## EXERCISE OBJECTIVE
Each line that includes "recommended" must be copied from the records.

## Data items
────────────────────

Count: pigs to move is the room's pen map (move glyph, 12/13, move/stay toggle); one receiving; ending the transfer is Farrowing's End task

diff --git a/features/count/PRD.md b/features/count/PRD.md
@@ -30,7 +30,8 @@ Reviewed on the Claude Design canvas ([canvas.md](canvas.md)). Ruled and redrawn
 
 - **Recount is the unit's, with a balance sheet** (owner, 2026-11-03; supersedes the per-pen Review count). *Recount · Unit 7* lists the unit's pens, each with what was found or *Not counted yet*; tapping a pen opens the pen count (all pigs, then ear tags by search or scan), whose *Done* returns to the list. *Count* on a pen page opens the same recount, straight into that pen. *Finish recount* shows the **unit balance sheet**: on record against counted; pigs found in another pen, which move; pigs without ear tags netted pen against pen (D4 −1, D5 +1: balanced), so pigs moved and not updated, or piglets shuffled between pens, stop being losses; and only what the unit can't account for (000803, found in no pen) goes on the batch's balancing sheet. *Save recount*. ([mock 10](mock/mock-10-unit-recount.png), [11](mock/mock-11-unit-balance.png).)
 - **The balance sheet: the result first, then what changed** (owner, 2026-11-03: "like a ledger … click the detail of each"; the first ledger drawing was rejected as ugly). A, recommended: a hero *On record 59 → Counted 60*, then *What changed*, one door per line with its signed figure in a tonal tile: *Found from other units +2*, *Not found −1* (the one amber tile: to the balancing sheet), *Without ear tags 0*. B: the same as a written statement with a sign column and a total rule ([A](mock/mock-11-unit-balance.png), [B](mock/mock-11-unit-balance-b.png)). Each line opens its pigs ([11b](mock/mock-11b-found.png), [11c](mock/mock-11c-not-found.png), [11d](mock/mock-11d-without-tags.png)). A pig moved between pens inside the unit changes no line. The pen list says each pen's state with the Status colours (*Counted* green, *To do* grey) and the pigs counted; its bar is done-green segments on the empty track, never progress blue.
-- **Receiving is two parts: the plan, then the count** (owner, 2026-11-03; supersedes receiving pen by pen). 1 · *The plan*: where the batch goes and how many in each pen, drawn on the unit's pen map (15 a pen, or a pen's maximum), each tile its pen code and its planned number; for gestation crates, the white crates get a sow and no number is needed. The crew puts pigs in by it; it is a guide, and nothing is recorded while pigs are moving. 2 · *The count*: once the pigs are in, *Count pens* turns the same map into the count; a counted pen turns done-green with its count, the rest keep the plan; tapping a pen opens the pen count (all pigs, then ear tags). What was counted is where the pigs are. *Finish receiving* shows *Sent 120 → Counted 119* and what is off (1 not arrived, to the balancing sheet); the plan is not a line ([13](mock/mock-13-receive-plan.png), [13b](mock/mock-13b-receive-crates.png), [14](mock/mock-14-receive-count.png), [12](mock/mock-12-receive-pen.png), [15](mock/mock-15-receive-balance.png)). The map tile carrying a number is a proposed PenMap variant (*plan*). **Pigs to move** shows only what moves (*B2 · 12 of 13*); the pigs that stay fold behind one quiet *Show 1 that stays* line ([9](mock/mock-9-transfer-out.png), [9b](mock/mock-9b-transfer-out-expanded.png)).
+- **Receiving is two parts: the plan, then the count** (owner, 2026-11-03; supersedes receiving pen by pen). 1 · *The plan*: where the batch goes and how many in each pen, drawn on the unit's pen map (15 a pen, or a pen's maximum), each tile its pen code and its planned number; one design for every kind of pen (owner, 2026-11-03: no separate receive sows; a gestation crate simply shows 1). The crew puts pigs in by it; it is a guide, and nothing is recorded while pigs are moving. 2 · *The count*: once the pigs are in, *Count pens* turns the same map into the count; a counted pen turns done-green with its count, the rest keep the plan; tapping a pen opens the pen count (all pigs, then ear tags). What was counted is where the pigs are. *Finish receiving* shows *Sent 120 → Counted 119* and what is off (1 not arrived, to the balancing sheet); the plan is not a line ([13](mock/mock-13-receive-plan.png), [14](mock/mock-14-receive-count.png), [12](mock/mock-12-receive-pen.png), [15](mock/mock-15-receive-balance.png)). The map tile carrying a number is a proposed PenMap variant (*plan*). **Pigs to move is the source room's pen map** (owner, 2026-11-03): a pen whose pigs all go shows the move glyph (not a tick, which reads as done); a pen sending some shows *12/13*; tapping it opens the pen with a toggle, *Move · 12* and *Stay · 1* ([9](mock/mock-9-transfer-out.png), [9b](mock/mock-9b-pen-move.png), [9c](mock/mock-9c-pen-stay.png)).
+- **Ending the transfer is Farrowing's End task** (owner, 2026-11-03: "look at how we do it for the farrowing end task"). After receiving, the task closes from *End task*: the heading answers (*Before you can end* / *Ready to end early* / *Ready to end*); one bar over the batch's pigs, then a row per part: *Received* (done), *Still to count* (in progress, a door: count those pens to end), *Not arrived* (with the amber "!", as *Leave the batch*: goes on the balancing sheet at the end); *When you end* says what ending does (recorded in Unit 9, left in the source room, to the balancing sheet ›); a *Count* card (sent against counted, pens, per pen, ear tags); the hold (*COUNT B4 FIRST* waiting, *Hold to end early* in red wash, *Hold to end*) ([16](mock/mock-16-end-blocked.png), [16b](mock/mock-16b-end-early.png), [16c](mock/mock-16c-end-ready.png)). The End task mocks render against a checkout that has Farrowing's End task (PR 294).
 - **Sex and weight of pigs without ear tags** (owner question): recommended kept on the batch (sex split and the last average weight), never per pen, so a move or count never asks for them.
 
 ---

────────────────────

## ANSWER TO THE PROBLEM
 - **The balance sheet: the result first, then what changed** (owner, 2026-11-03: "like a ledger … click the detail of each"; the first ledger drawing was rejected as ugly). A, recommended: a hero *On record 59 → Counted 60*, then *What changed*, one door per line with its signed figure in a tonal tile: *Found from other units +2*, *Not found −1* (the one amber tile: to the balancing sheet), *Without ear tags 0*. B: the same as a written statement with a sign column and a total rule ([A](mock/mock-11-unit-balance.png), [B](mock/mock-11-unit-balance-b.png)). Each line opens its pigs ([11b](mock/mock-11b-found.png), [11c](mock/mock-11c-not-found.png), [11d](mock/mock-11d-without-tags.png)). A pig moved between pens inside the unit changes no line. The pen list says each pen's state with the Status colours (*Counted* green, *To do* grey) and the pigs counted; its bar is done-green segments on the empty track, never progress blue.
 - **Sex and weight of pigs without ear tags** (owner question): recommended kept on the batch (sex split and the last average weight), never per pen, so a move or count never asks for them.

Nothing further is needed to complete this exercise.